Why, then, do you fear to take up the cross when through it you can win the kingdom? There is no salvation or hope of everlasting life but in the cross.
Take up your cross, therefore, and follow Jesus, and you will inherit everlasting life. Behold, in the cross is everything, and upon your dying on the cross everything depends. There is no other way to life and to true inward peace than the way and discipline of the cross. Go where you will, seek what you want, you will not find a higher way, nor a less exalted but safer way, than the way of the cross. Arrange and order everything to suit your desires and you will still have to bear some kind of suffering, willingly or unwillingly.
There is no escaping the cross. Either you will experience physical hardship or tribulation of spirit in your soul. At times you will be forsaken by God, at times troubled by those about you and, what is worse, you will often grow weary of yourself. You cannot escape, you cannot be relieved by any remedy or comfort but must bear with it as long as God wills. For he wishes you to learn to bear trial without consolation, to submit yourself wholly to him that you may become more humble through suffering. No one understands the passion of Christ so thoroughly or heartily as the one who has suffered similarly.
The cross, therefore, is unavoidable. It waits for you everywhere. No matter where you may go, you cannot escape it, for wherever you go you take yourself along. Turn where you will – above, below, without, or within – you will find the cross.
If you willingly carry the cross, it will carry you. It will take you to where suffering comes to an end, a place other than here. If you carry it unwillingly, you create a burden for yourself and increase the load, though still you have to bear it. If you try to do away with one cross, you will find another and perhaps a heavier one. How do you expect to escape what no one else can avoid? Which saint was exempt? Not even Jesus Christ was spared. Why is it that you look for another way other than the royal way of the holy cross?
The whole life of Christ was a cross. And the more spiritual progress you strive for, the heavier will your crosses become, for as your love for God increases so will the pain of your exile.
When you willingly carry your cross, every pang of tribulation is changed into hope of solace from God. Besides, with every affliction the spirit is strengthened by grace. For it is the grace of Christ, and not our own virtue, that gives us the power to overcome the flesh and the world. You will not even fear your enemy, the devil, if you arm yourself with faith and are signed with the cross of Christ.

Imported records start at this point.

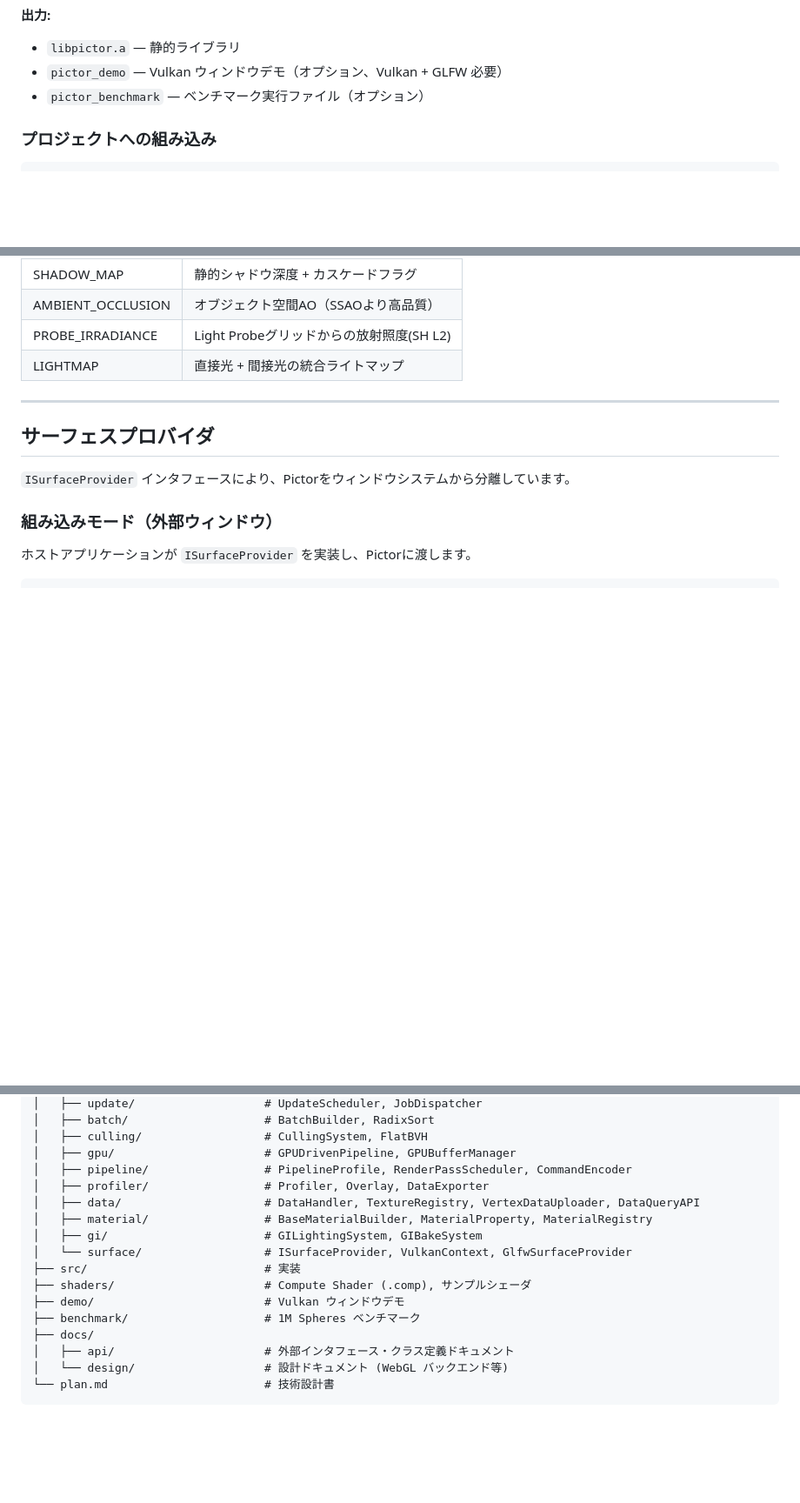
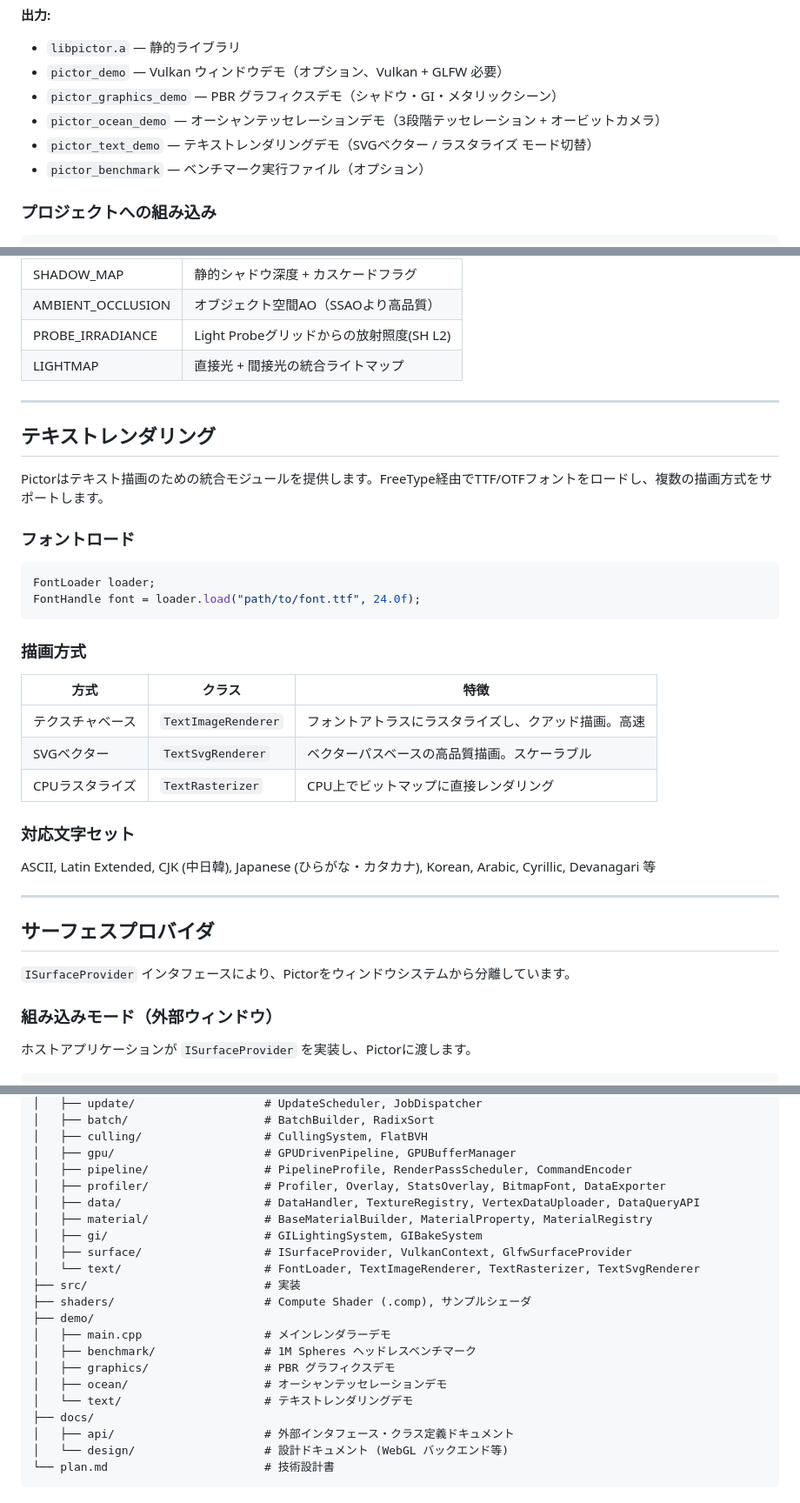
Before and after one commit to LUDIARS/Pictor, a Markdown page: README.md, 3 parts joined by grey strips. Shown at 87% size. GitHub-like rendering; blank space fills up the shorter version.

Commit message:
Update README to reflect new text rendering, stats overlay, and demo modules
Add documentation for recently added features:
- Text rendering module (FontLoader, TextImageRenderer, TextSvgRenderer, TextRasterizer)
- Stats overlay with bitmap font rendering for profiler
- New demo applications (graphics, ocean, text)
- Updated directory structure reflecting demo/ reorganization

https://claude.ai/code/session_017tVntSuA5QGj1DZfU5wyac

````diff
--- a/README.md
+++ b/README.md
@@ -79,6 +79,9 @@ cmake --build build
 
 - `libpictor.a` — 静的ライブラリ
 - `pictor_demo` — Vulkan ウィンドウデモ（オプション、Vulkan + GLFW 必要）
+- `pictor_graphics_demo` — PBR グラフィクスデモ（シャドウ・GI・メタリックシーン）
+- `pictor_ocean_demo` — オーシャンテッセレーションデモ（3段階テッセレーション + オービットカメラ）
+- `pictor_text_demo` — テキストレンダリングデモ（SVGベクター / ラスタライズ モード切替）
 - `pictor_benchmark` — ベンチマーク実行ファイル（オプション）
 
 ### プロジェクトへの組み込み
@@ -416,6 +422,31 @@ GIBakeResult loaded = renderer.load_bake("scene_gi.bin");
 
 ---
 
+## テキストレンダリング
+
+Pictorはテキスト描画のための統合モジュールを提供します。FreeType経由でTTF/OTFフォントをロードし、複数の描画方式をサポートします。
+
+### フォントロード
+
+```cpp
+FontLoader loader;
+FontHandle font = loader.load("path/to/font.ttf", 24.0f);
+```
+
+### 描画方式
+
+| 方式 | クラス | 特徴 |
+|------|--------|------|
+| テクスチャベース | `TextImageRenderer` | フォントアトラスにラスタライズし、クアッド描画。高速 |
+| SVGベクター | `TextSvgRenderer` | ベクターパスベースの高品質描画。スケーラブル |
+| CPUラスタライズ | `TextRasterizer` | CPU上でビットマップに直接レンダリング |
+
+### 対応文字セット
+
+ASCII, Latin Extended, CJK (中日韓), Japanese (ひらがな・カタカナ), Korean, Arabic, Cyrillic, Devanagari 等
+
+---
+
 ## サーフェスプロバイダ
 
 `ISurfaceProvider` インタフェースにより、Pictorをウィンドウシステムから分離しています。
@@ -459,15 +490,20 @@ Pictor/
 │   ├── culling/                  # CullingSystem, FlatBVH
 │   ├── gpu/                      # GPUDrivenPipeline, GPUBufferManager
 │   ├── pipeline/                 # PipelineProfile, RenderPassScheduler, CommandEncoder
-│   ├── profiler/                 # Profiler, Overlay, DataExporter
+│   ├── profiler/                 # Profiler, Overlay, StatsOverlay, BitmapFont, DataExporter
 │   ├── data/                     # DataHandler, TextureRegistry, VertexDataUploader, DataQueryAPI
 │   ├── material/                 # BaseMaterialBuilder, MaterialProperty, MaterialRegistry
 │   ├── gi/                       # GILightingSystem, GIBakeSystem
-│   └── surface/                  # ISurfaceProvider, VulkanContext, GlfwSurfaceProvider
+│   ├── surface/                  # ISurfaceProvider, VulkanContext, GlfwSurfaceProvider
+│   └── text/                     # FontLoader, TextImageRenderer, TextRasterizer, TextSvgRenderer
 ├── src/                          # 実装
 ├── shaders/                      # Compute Shader (.comp), サンプルシェーダ
-├── demo/                         # Vulkan ウィンドウデモ
-├── benchmark/                    # 1M Spheres ベンチマーク
+├── demo/
+│   ├── main.cpp                  # メインレンダラーデモ
+│   ├── benchmark/                # 1M Spheres ヘッドレスベンチマーク
+│   ├── graphics/                 # PBR グラフィクスデモ
+│   ├── ocean/                    # オーシャンテッセレーションデモ
+│   └── text/                     # テキストレンダリングデモ
 ├── docs/
 │   ├── api/                      # 外部インタフェース・クラス定義ドキュメント
 │   └── design/                   # 設計ドキュメント (WebGL バックエンド等)
````
Also changed, not shown: other parts of README.md (+3 -0 lines).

Decide then, like a good and faithful servant of Christ, to bear bravely the cross of your Lord. It was out of love that he was crucified for you. Drink freely from the Lord’s cup if you wish to be his friend. Leave your need for consolation to God. Let him do as he wills. On your part, be ready to bear sufferings and consider how in these sufferings lies your greatest consolation. The sufferings of this life are not worthy to be compared with the glory to come.
When you get to the point where for Christ’s sake suffering becomes sweet, consider yourself fortunate, for you have found paradise on earth. But as long as adversity irks you, as long as you try to avoid suffering, you will be discontent and ill at ease.
Realize that to know Christ you must lead a dying life. The more you die to yourself, the more you will live unto God. You will never enjoy heavenly things unless you are ready to suffer hardship for Christ. Nothing is more acceptable to God, nothing more helpful for you on this earth. When there is a choice to be made, take the narrow way. This alone will make you more like Christ.